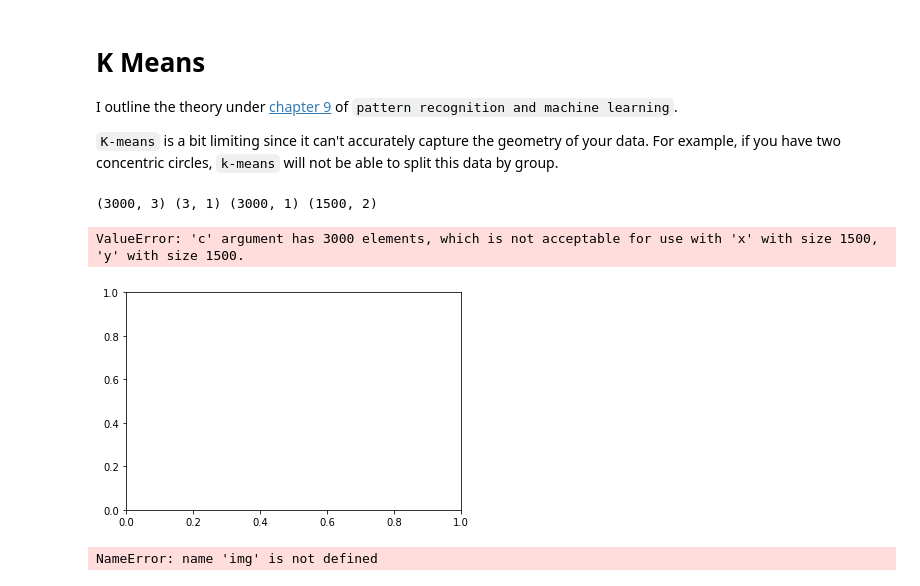
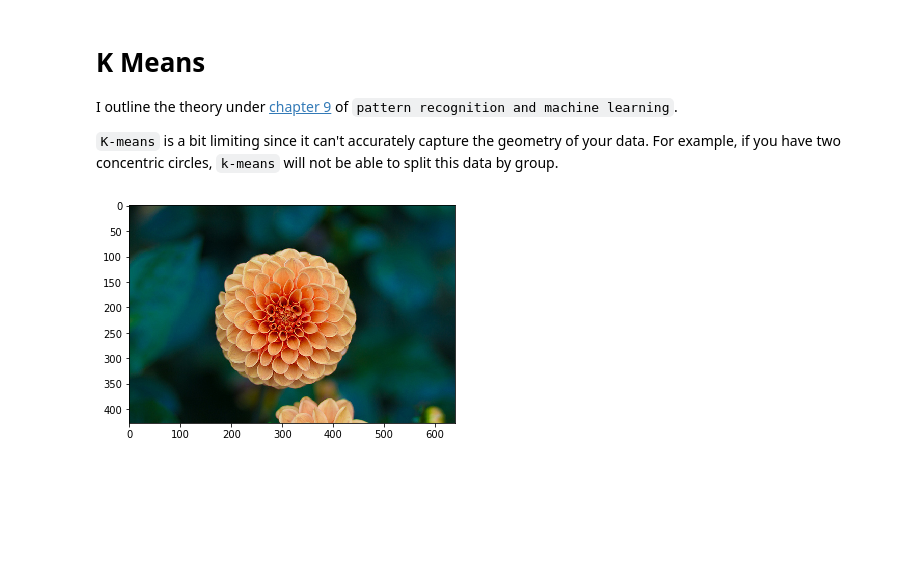
Before and after one commit to gstvolvr/notebooks, a Jupyter notebook: concepts/learning/unsupervised/clustering/k_means.ipynb, the cells around one changed output. Drawn from its saved outputs; the diff is of its cells as text; code cells hidden in the pictures; blank space fills up the shorter version.

```diff
--- a/concepts/learning/unsupervised/clustering/k_means.ipynb
+++ b/concepts/learning/unsupervised/clustering/k_means.ipynb
@@ -31,18 +5,0 @@ dist, C, L = k_means(X, 3)
-# %%
-print(dist.shape, C.shape, L.shape, X.shape)
-# %% [output]
-(3000, 3) (3, 1) (3000, 1) (1500, 2)
-# %%
-plt.scatter(X[:, 0], X[:, 1]);
-# %% [output]
-ValueError: 'c' argument has 3000 elements, which is not acceptable for use with 'x' with size 1500, 'y' with size 1500.
-[figure, removed]
-# %%
-from sklearn.cluster import KMeans
-
-kmeans = KMeans(3)
-kmeans.fit(img)
-C = kmeans.cluster_centers_
-L = kmeans.predict(img)
-# %% [output]
-NameError: name 'img' is not defined
@@ -48,0 +47,8 @@ NameError: name 'img' is not defined
+# %%
+from sklearn.datasets import load_sample_image, load_sample_images
+
+data = load_sample_images()
+X = data['images'][1] # flower
+plt.imshow(X);
+# %% [output]
+[figure, added]
```
Also changed, not shown: parts of 5 cells of this notebook.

TASK GOAL => Across the records above, return every line that contains the word "unsupervised".

ANSWER TO THIS PROBLEM =>
Before and after one commit to gstvolvr/notebooks, a Jupyter notebook: concepts/learning/unsupervised/clustering/k_means.ipynb, the cells around one changed output. Drawn from its saved outputs; the diff is of its cells as text; code cells hidden in the pictures; blank space fills up the shorter version.
--- a/concepts/learning/unsupervised/clustering/k_means.ipynb
+++ b/concepts/learning/unsupervised/clustering/k_means.ipynb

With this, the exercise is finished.